ASSIGNMENT:
Work through the records that follow and return each line containing the word "inward".

====== MATERIALS PROVIDED ======

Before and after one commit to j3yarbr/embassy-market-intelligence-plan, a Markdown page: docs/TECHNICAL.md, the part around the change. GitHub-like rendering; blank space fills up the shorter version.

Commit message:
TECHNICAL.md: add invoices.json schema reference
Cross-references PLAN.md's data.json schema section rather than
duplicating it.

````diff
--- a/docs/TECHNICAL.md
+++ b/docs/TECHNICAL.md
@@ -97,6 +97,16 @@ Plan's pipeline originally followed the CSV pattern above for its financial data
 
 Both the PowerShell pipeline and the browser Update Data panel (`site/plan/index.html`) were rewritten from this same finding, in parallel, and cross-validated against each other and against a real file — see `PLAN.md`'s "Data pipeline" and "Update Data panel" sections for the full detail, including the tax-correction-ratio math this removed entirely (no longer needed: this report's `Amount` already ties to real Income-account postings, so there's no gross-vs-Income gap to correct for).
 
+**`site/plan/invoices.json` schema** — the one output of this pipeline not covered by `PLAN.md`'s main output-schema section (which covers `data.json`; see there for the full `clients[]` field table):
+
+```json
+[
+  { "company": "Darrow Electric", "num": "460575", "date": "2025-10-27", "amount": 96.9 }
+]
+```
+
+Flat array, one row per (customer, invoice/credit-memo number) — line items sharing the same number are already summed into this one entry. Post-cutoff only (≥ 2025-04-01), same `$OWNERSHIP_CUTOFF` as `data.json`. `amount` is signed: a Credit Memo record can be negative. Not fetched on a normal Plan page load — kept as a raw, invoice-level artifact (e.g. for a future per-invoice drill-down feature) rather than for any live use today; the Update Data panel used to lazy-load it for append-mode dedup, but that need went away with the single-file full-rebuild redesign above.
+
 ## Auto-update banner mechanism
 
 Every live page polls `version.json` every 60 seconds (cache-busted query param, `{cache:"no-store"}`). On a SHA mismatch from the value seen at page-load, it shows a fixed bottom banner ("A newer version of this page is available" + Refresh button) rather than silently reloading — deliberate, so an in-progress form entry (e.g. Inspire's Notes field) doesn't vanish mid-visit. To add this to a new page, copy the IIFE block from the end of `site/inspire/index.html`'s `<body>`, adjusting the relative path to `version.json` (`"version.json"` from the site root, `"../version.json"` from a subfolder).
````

======
====== MATERIALS PROVIDED ======

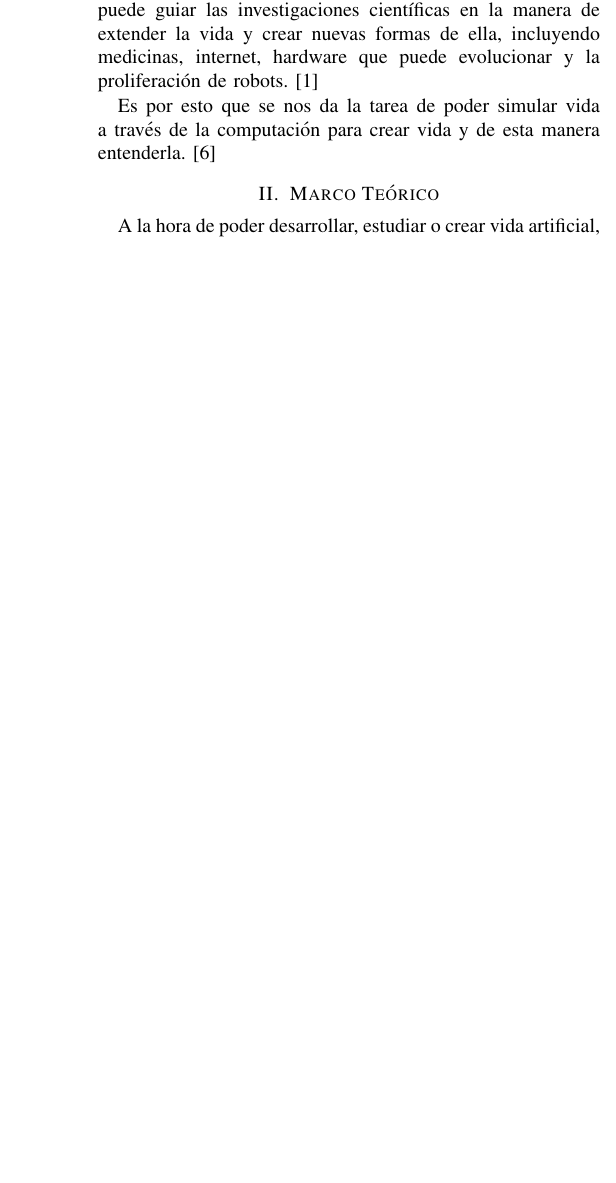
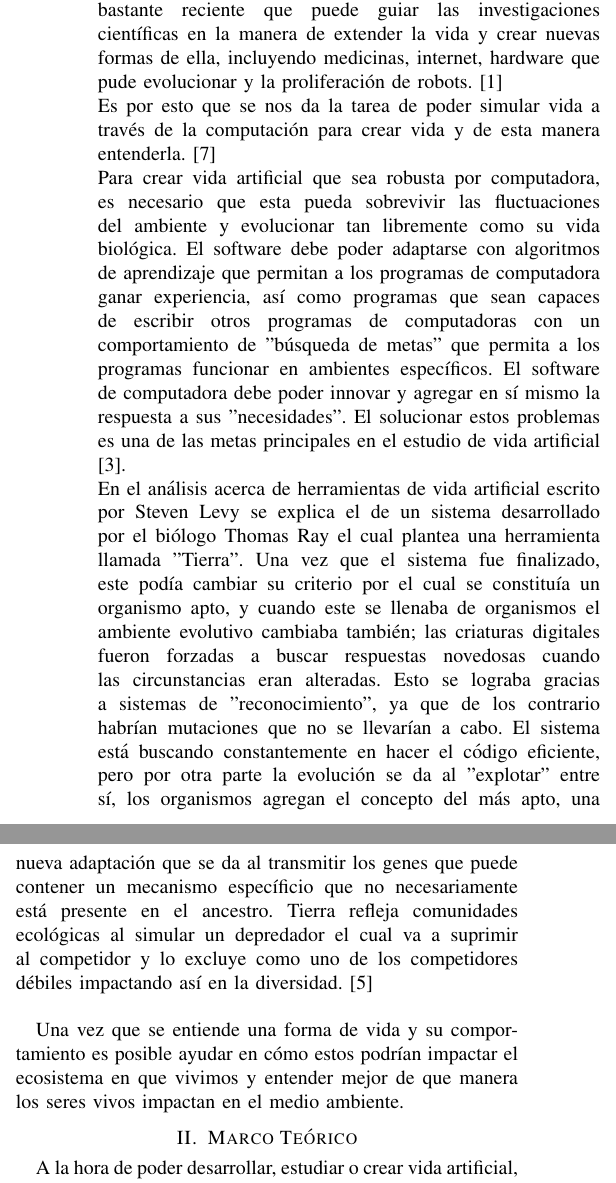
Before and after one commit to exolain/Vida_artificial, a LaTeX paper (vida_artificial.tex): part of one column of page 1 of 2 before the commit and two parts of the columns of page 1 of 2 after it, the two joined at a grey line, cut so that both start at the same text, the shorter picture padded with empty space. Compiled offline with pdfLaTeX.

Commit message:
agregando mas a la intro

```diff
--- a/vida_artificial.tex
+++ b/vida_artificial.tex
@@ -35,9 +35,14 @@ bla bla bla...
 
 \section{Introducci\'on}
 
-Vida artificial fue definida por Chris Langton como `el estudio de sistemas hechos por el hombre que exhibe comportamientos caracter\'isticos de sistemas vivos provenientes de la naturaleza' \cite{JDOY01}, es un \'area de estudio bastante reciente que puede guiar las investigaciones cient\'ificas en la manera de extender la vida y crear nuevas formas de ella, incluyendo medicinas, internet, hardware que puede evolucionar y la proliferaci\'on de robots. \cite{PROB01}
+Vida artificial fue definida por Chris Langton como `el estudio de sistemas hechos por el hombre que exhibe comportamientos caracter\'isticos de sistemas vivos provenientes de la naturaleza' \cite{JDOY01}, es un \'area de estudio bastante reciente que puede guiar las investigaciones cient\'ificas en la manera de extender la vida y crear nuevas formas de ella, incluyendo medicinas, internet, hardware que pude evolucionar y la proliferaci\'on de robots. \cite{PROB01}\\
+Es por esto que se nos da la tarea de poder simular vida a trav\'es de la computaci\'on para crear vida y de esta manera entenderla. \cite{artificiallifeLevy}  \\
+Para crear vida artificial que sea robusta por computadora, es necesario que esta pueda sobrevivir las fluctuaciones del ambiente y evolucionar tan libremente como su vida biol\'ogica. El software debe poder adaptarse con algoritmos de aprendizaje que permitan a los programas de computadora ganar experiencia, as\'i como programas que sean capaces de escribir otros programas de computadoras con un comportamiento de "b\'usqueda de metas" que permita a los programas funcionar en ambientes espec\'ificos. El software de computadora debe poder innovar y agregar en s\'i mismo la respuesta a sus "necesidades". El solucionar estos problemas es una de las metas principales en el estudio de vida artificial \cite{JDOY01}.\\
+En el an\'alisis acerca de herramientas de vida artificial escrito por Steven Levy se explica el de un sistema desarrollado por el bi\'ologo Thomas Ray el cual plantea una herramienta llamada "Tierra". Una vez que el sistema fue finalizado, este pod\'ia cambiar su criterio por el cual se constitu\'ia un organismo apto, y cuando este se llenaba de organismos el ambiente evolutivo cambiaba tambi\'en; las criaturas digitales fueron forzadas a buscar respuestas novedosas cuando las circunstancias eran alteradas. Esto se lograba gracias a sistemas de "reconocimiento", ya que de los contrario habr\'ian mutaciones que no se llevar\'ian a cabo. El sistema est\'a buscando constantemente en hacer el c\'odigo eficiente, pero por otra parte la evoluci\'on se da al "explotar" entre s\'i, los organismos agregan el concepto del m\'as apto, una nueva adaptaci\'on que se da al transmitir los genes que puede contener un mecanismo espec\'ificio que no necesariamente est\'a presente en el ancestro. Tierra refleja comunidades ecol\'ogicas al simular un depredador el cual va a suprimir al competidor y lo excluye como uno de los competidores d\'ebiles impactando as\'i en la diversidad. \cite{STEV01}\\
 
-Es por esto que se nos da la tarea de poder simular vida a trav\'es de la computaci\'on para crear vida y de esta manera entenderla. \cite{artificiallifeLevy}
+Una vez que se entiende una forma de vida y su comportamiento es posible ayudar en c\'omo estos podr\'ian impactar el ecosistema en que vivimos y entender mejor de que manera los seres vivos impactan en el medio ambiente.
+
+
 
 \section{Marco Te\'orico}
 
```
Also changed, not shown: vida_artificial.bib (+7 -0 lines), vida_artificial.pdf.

======
====== MATERIALS PROVIDED ======

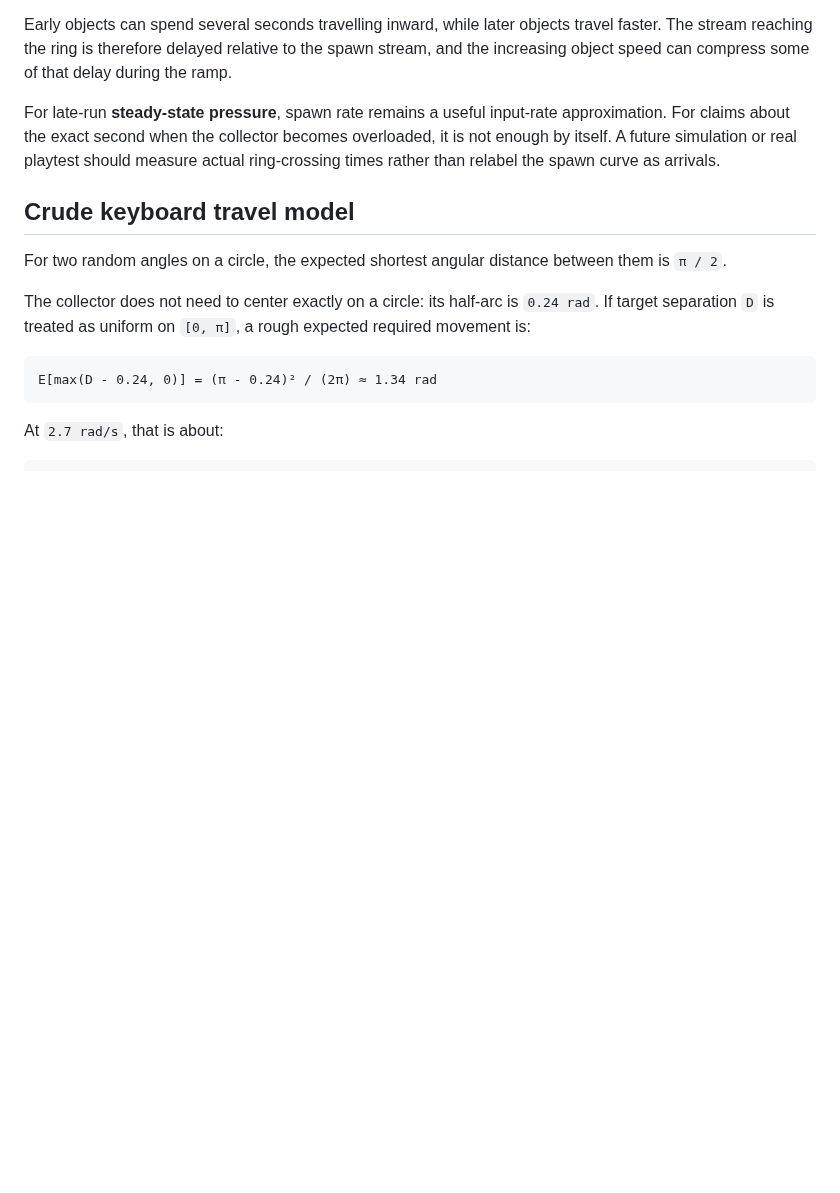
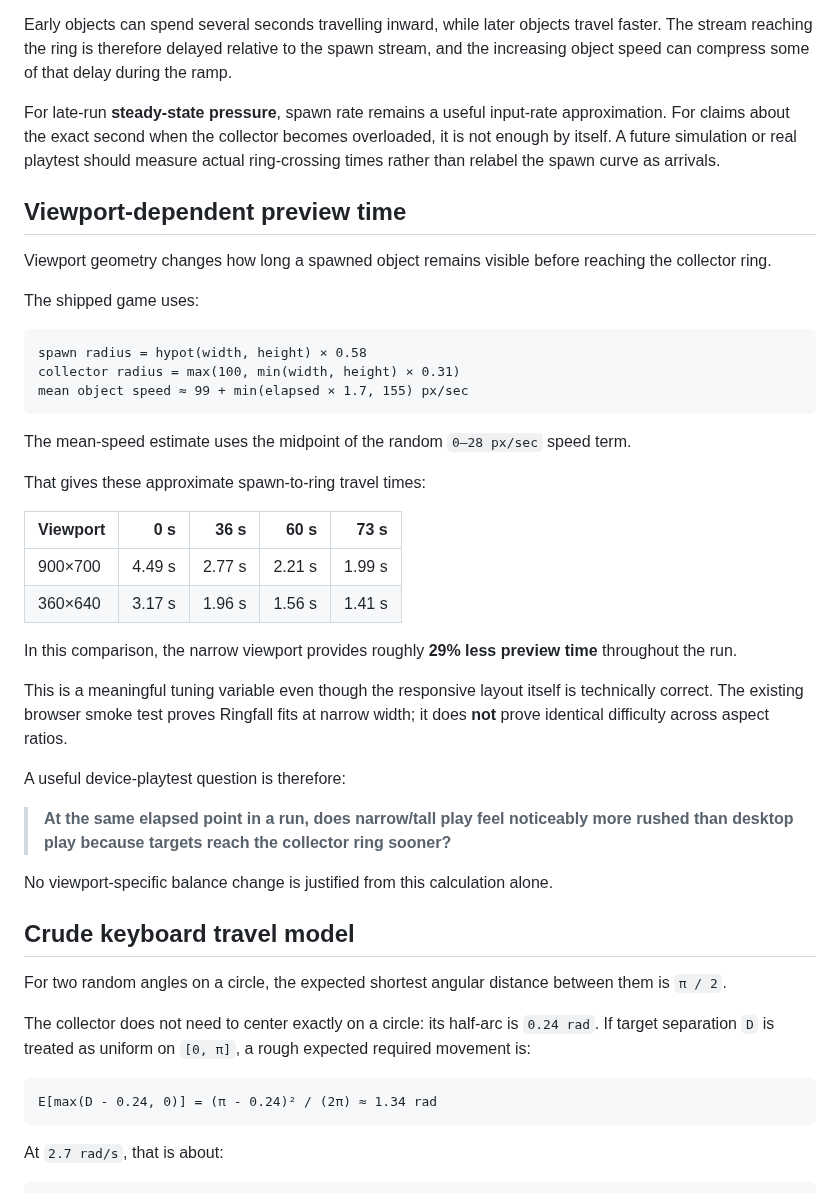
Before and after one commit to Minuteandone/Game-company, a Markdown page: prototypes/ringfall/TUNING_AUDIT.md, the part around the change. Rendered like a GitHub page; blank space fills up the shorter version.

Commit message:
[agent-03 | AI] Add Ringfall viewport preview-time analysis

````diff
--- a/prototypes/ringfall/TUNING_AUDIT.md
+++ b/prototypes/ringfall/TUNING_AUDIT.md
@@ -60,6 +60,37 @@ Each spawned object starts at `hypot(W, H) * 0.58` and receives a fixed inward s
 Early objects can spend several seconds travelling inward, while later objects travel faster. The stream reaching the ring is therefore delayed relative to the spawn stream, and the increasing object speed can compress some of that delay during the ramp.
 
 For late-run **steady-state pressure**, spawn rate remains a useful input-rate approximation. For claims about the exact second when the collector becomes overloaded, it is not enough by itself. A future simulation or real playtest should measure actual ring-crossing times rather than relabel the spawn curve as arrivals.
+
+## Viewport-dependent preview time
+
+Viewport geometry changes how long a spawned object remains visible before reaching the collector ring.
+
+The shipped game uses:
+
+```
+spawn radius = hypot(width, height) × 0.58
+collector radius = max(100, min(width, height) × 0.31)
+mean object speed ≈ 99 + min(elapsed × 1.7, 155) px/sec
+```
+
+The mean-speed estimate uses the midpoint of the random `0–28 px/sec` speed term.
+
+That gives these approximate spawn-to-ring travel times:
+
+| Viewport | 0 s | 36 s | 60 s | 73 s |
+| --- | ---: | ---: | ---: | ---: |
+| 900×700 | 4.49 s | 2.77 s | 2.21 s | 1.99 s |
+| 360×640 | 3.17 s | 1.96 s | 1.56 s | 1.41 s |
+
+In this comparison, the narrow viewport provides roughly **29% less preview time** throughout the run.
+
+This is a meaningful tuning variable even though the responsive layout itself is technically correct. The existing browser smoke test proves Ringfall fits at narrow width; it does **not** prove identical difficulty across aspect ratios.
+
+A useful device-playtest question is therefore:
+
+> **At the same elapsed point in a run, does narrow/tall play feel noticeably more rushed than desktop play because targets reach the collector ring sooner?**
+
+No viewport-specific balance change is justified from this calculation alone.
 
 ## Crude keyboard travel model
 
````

======

SOLUTION TO THIS EXERCISE:
@@ -60,6 +60,37 @@ Each spawned object starts at `hypot(W, H) * 0.58` and receives a fixed inward s
 Early objects can spend several seconds travelling inward, while later objects travel faster. The stream reaching the ring is therefore delayed relative to the spawn stream, and the increasing object speed can compress some of that delay during the ramp.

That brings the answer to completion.